In addition, even if the patient isn’t experiencing symptoms, Dr. Larian recommends that people have their thyroid levels tested during their yearly physical exam starting at age 30. Considering how common thyroid conditions are, it’s not a bad idea to speak to your provider about annual checks. 

But don’t wait until your physical to ask your doctor about a full thyroid panel if you’re experiencing symptoms. Make sure you get your thyroid levels checked right away.

doctor giving patient results of a full thyroid panel

What happens after a full thyroid panel?

Dr. Larian says it usually takes about three days to get your results. “If there is an abnormality in the hormone levels,” he says, “then the person will need further blood tests to see what is causing the hormonal abnormality.” Next steps typically include a thyroid ultrasound, and a referral to an endocrinologist, an ear, nose, and throat specialist, or a surgeon who specializes in thyroid procedures. 

The good news is, that most thyroid conditions, while lifelong, are manageable when they’re caught early and supported under a doctor’s care. Hypothyroidism, for example, is treated with daily medication that replaces the body’s thyroid hormone. Hyperthyroidism can also be treated with medication, as well as with radioactive iodine therapy or surgery to remove some or all of the thyroid.

Sarene Leeds holds an M.S. in Professional Writing from NYU, and is a seasoned journalist, having written and reported on subjects ranging from TV and pop culture to health, wellness, and parenting over the course of her career. Her work has appeared in Rolling Stone, The Wall Street Journal, Vulture, SheKnows, and numerous other outlets.
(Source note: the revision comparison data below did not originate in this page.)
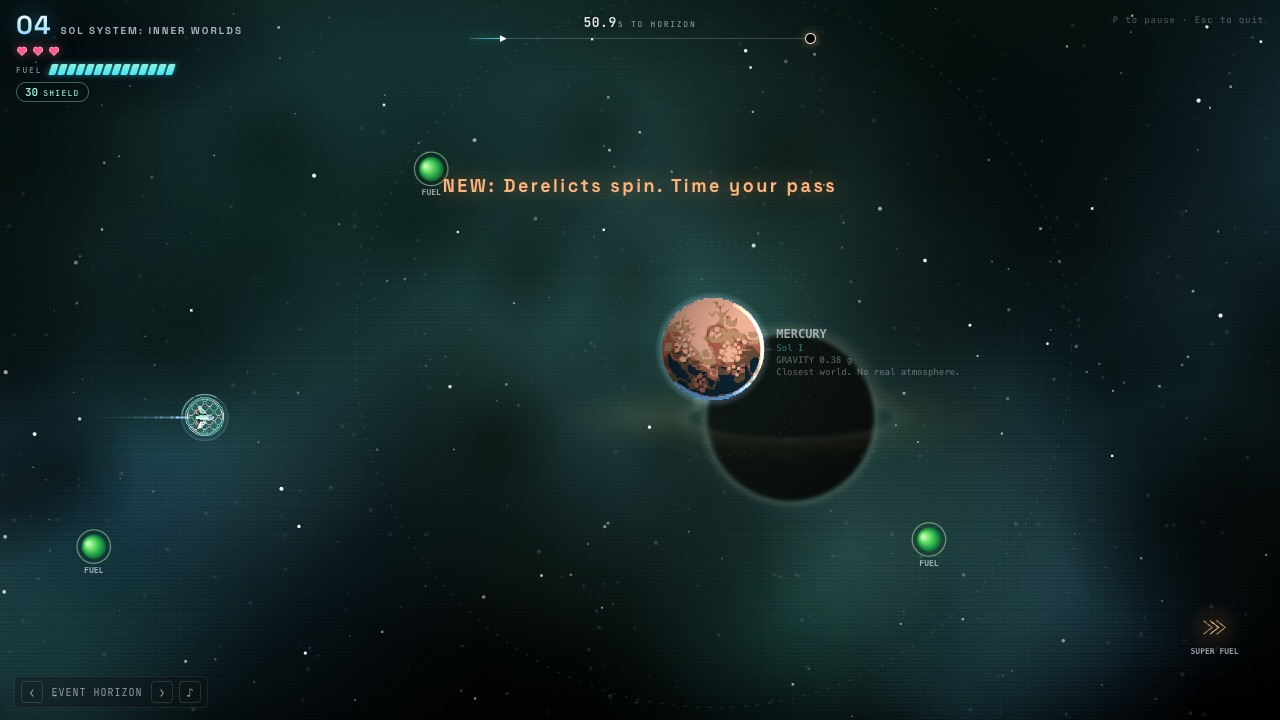
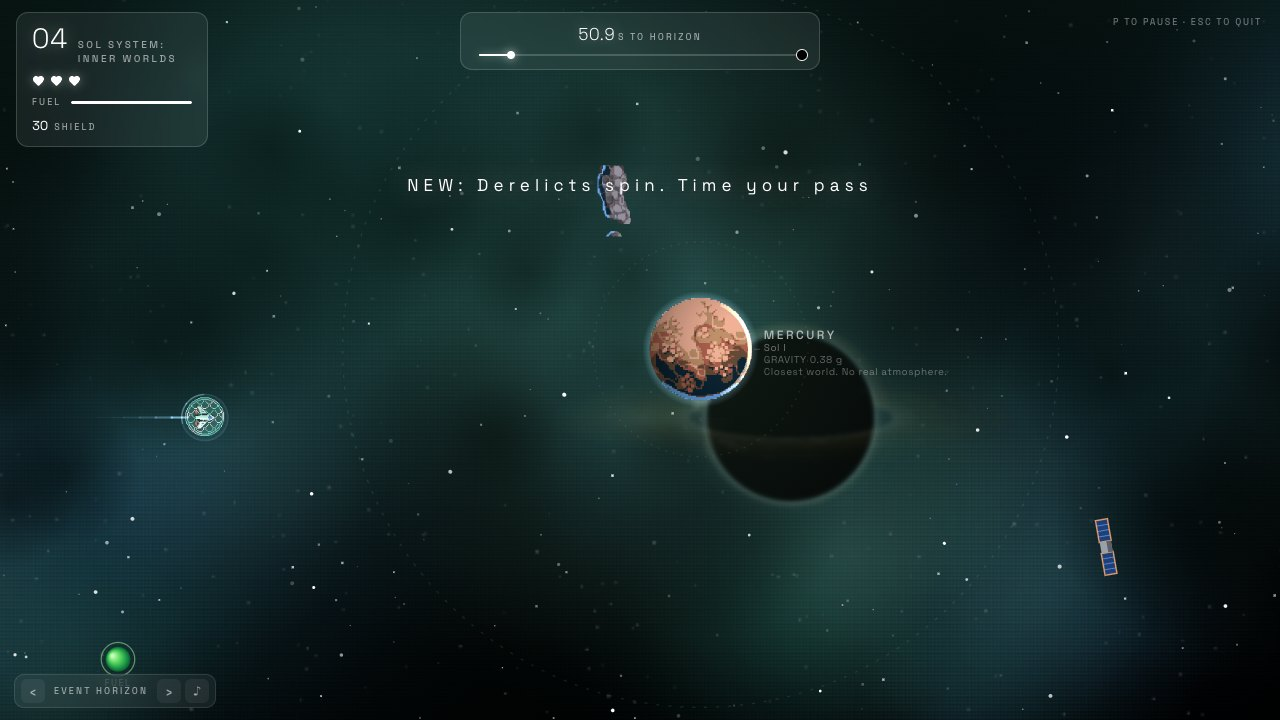
docs: refresh screenshots for the new HUD and describe the three interface passes

diff --git a/docs/CASE_STUDY.md b/docs/CASE_STUDY.md
@@ -88,7 +88,14 @@ Each level also teaches its new idea gently: a short banner when it first appear
 
 ## Look and feel
 
-The first interface was blue-black and retro. I moved it to graphite grays with a single neon cyan accent, one clean display face, and a HUD that stays out of the way: the level number, your lives, a fuel gauge, and a slim track showing how far you are from the next hole. Everything that needs more room (ships, records, settings) lives in menus instead of on screen during play.
+The interface had three passes. The first was blue-black and retro. The second was graphite grays with a neon cyan accent, which was cleaner but still looked like a game jam entry. For the third I used slowroads.io as the reference for how calm a game interface can be: frosted glass instead of boxes, small wide-spaced capital letters for labels, thin numerals, and one colour. I kept what I loved about the old HUD, the progress line to the next hole and the row of hearts, and changed everything about how they look.
+
+![The HUD before and after](screens/hud-before.jpg)
+![The HUD after](screens/hud-after.jpg)
+
+The HUD is still only four things: the level number and name, your lives, a fuel bar, and a slim track showing how far you are from the next hole. Rockets and shield show up only while you hold them. The labels drawn on the game itself (planets, the black hole's name, pickups) use the same type, so nothing looks pasted on. Anything that needs more room (ships, records, settings) lives in menus instead of on screen during play.
+
+The menus have not had this pass yet. They still carry the older graphite and cyan look, and the same treatment is next.
 
 ![The home screen](screens/02-home.jpg)
 ![The hangar](screens/04-hangar.jpg)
A staunch mental health advocate, Sarene also hosts the podcast “Emotional Abuse Is Real.” Visit her website here, or follow her on Instagram or Twitter.